jim-sterne-mind-the-gap_29123A50TGIF is an informal gathering of like-minded people who meets every Friday to discuss interesting topics.  The invitation they sent out this week really got me thinking.  Here it is (emphasis added)…

Is it possible to “hold” values without owning them?  Ask 10 people in the street whether they think honesty (for example) is a great value, and 9.5 of them will say yes. Ask the same 10 people whether they are always honest, and there will be fewer affirmations – that’s if they answer honestly of course 🙂

If a value is not owned then it’s just “nice”.  It’s nice to think about, perhaps it even evokes pleasant feelings, but if I have not made it my own I will simply forsake it as soon as it costs me too much – and perhaps I won’t even miss it when it’s gone.  It will be a valueless value.

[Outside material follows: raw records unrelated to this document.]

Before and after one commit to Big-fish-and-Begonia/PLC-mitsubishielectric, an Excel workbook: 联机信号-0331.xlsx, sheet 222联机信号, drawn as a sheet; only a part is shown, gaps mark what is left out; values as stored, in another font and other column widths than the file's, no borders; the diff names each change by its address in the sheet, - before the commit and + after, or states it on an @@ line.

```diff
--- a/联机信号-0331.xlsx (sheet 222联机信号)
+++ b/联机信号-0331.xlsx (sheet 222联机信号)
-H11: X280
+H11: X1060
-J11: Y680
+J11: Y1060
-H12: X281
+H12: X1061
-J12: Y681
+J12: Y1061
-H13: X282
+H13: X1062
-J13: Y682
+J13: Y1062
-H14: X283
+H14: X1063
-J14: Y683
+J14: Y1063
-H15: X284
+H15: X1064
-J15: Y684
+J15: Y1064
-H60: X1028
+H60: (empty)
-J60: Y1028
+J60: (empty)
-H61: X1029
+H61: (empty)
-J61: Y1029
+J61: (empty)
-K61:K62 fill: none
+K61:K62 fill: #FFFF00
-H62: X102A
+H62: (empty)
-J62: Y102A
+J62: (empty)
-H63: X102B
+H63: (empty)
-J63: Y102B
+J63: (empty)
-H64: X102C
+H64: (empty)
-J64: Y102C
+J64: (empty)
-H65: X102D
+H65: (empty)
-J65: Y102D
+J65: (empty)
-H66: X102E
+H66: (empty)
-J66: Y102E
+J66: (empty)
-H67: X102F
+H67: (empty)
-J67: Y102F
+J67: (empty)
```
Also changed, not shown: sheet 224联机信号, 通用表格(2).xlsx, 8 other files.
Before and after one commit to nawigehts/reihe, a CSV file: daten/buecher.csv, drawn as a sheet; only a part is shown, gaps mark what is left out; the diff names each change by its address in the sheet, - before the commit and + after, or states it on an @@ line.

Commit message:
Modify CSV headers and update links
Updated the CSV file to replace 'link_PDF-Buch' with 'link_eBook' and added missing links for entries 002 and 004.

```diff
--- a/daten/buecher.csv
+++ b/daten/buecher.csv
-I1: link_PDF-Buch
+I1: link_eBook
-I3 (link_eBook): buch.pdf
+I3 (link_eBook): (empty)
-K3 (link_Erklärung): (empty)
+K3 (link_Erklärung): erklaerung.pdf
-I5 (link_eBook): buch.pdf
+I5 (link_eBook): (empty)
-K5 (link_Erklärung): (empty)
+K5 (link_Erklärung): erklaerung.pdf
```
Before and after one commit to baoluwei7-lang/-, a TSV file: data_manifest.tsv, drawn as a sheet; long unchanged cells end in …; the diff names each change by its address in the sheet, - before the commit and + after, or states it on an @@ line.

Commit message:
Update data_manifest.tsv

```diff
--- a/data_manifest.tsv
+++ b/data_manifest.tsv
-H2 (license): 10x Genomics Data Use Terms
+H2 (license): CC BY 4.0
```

How do we internalise good values?  Perhaps even the language of value ownership is too weak, because it still sees values as part of what we have, rather than as part of who we are.  In many ways, it’s a question of identity.  Where do we draw our identity from?  Which story are we living in, and what is our role in it?  Beneath the surface of our espoused beliefs, where do our true loyalties lie?

I think this is such a great question.  And a relevant one, because when we’re under pressure, as most of us are in times such as these, our true values or loyalties emerge. How many companies have really “nice” values, that no-one truely lives.  My mother always told me: “Don’t do as I do, do as I tell you”, unfortunately that no longer works in business, now I wil only listen to what you say if you do it as well. Problem is that most leaders are like my mother, they have a “say-do” gap.

By |March 11th, 2009|Categories: Culture|Tags: , , , , , |0 Comments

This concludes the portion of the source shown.